Strong home sales in the summer have prompted the Canadian Real Estate Association to dramatically increase its forecast for sales figures for this year.
The agency is now predicting 432,600 units will change hands this year. That’s only 0.4 per cent below the 2008 figure, and it’s significantly more than the 14.7 per cent sales decline the agency was forecasting as recently as May. “The difference in the resale housing market now, compared to the beginning of the year, is night and day,” CREA President Dale Ripplinger said. “And nowhere is this more evident than in the West.”
British Columbia and Ontario are now forecast to post annual increases in activity this year, reflecting weak demand last year and a subsequent rebound. Forecast declines in annual activity were trimmed significantly in Alberta, Saskatchewan and Quebec and were also scaled back for New Brunswick and Nova Scotia.
For 2010, the agency is now forecasting a 5.3 per cent increase to 455,400 units. That figure is a smaller increase in activity than was previously forecast.
The main reason for the downgrade is that demand is shifting as buyers move ahead their purchase decisions to take advantage of low interest rates, said CREA chief economist Gregory Klump.
Slight price increase forecast
The agency is now forecasting the average home price to edge up 1.5 per cent in 2009, as the strong rebound in sales activity, not price, in some of Canada’s most expensive markets continues to skew the national, and some provincial, average prices upward.
At -4.4. per cent, Alberta is the only province with a forecast decline in average price in 2009. Average prices are forecast to rise in all other provinces except British Columbia, where prices are expected to be flat. CREA’s previous forecast predicted a decline in the national average price of 5.2 per cent in 2009.
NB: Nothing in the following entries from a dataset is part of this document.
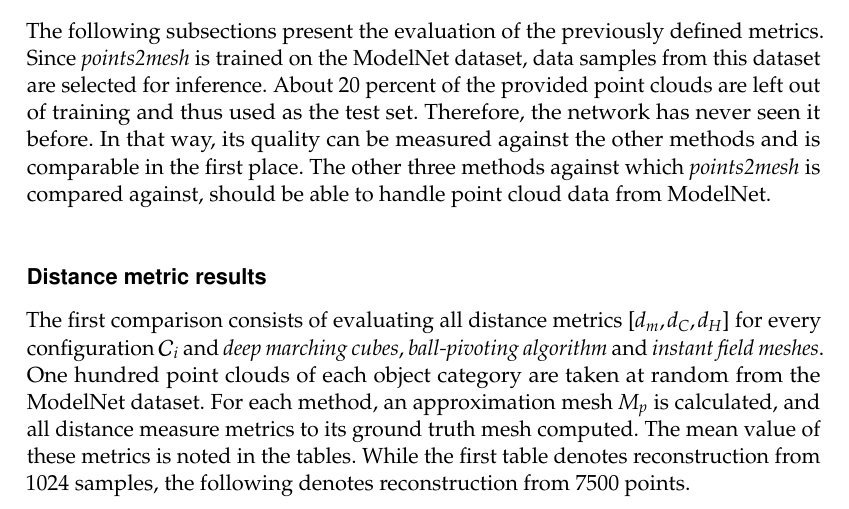
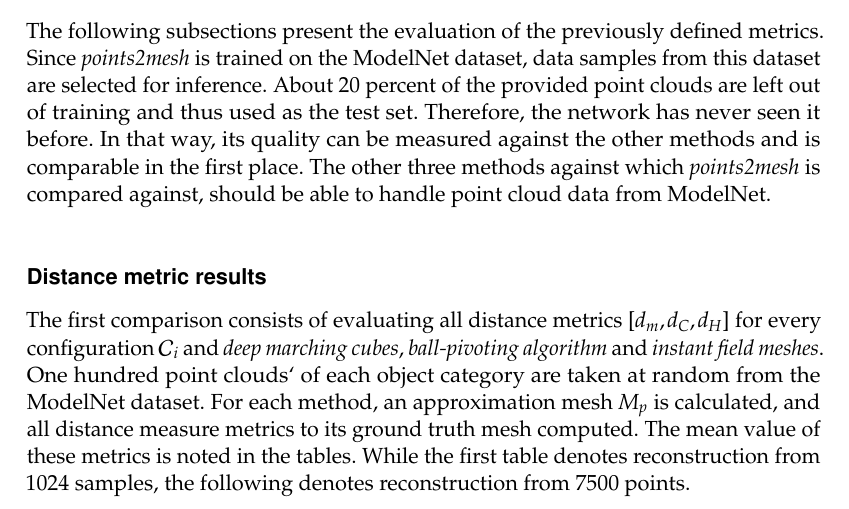
Before and after one commit to Hyde46/points2mesh, a LaTeX thesis (Thesis/thesis.tex, which reads Thesis/content/results.tex): part of page 32 of 46, cut so that both start at the same text. Compiled offline with pdfLaTeX.

Commit message:
Add to results

```diff
--- a/Thesis/content/results.tex
+++ b/Thesis/content/results.tex
@@ -125,7 +125,7 @@
 \subsubsection*{Distance metric results}
     The first comparison consists of evaluating all distance metrics $[d_m, d_C, d_H]$ for every configuration
     $\mathcal{C}_i$ and \emph{deep marching cubes}, \emph{ball-pivoting algorithm} and \emph{instant field meshes}.
-    One hundred point clouds of each object category are taken at random from the ModelNet dataset. For each method,
+    One hundred point clouds` of each object category are taken at random from the ModelNet dataset. For each method,
     an approximation mesh $M_{p}$ is calculated, and all distance measure metrics to its ground truth mesh computed.
     The mean value of these metrics is noted in the tables. While the first table denotes reconstruction from 1024
     samples, the following denotes reconstruction from 7500 points.
```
The national average price is forecast to be up 2.1 per cent on a year-over-year basis in 2010.